Items from a dataset
- Opening Delimiter -

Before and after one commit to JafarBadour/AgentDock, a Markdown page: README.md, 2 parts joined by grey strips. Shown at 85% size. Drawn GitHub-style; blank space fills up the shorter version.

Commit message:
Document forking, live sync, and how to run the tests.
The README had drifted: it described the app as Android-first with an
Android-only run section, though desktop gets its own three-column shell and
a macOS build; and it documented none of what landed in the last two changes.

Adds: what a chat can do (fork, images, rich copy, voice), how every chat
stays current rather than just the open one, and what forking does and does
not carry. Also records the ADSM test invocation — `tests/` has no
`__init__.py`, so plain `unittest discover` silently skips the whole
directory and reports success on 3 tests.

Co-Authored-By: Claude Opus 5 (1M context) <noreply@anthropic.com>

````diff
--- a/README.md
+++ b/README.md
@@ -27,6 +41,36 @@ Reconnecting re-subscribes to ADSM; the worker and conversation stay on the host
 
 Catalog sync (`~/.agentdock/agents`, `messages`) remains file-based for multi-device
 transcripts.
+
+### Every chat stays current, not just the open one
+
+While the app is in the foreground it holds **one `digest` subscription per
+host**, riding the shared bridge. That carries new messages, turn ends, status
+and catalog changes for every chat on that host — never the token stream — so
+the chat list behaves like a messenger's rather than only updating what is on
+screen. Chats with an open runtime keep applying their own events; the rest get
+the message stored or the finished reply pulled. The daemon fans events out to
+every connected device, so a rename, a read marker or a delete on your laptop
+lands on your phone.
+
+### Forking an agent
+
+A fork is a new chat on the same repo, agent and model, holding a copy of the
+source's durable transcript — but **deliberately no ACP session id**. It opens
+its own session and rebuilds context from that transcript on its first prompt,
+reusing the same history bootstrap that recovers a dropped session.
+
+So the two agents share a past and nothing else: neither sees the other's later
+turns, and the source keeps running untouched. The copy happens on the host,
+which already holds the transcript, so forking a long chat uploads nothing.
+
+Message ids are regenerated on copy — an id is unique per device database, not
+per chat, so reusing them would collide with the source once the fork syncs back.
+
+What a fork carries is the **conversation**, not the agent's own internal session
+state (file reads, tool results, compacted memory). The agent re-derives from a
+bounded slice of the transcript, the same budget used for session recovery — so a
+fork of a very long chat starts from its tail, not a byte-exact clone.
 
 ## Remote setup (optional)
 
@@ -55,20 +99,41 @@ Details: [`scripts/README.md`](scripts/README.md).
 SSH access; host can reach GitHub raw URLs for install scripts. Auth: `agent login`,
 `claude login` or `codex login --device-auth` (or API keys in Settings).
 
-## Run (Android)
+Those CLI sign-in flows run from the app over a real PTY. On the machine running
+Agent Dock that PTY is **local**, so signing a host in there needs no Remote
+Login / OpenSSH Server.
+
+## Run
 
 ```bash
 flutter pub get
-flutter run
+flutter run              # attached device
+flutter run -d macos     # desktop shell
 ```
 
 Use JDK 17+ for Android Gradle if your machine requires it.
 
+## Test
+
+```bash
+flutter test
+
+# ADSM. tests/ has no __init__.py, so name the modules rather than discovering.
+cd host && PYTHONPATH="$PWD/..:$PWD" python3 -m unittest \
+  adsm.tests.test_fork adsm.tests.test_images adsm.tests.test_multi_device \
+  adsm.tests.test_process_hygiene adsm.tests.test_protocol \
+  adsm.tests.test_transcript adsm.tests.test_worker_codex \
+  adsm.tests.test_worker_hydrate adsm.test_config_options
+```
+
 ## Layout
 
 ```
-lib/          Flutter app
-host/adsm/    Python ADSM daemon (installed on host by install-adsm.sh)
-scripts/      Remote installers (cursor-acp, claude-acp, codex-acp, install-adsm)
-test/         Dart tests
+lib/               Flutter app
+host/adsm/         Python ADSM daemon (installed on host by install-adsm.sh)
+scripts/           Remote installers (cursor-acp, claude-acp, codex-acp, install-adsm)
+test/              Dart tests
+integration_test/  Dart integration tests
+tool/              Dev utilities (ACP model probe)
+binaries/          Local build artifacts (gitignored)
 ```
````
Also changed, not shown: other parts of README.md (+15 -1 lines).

- Closing Delimiter -

• _TO DO_:
In the data above, find each line that has the word "running" and copy it out.

• _RESPONSE TO THIS TASK_:
+turns, and the source keeps running untouched. The copy happens on the host,
+Those CLI sign-in flows run from the app over a real PTY. On the machine running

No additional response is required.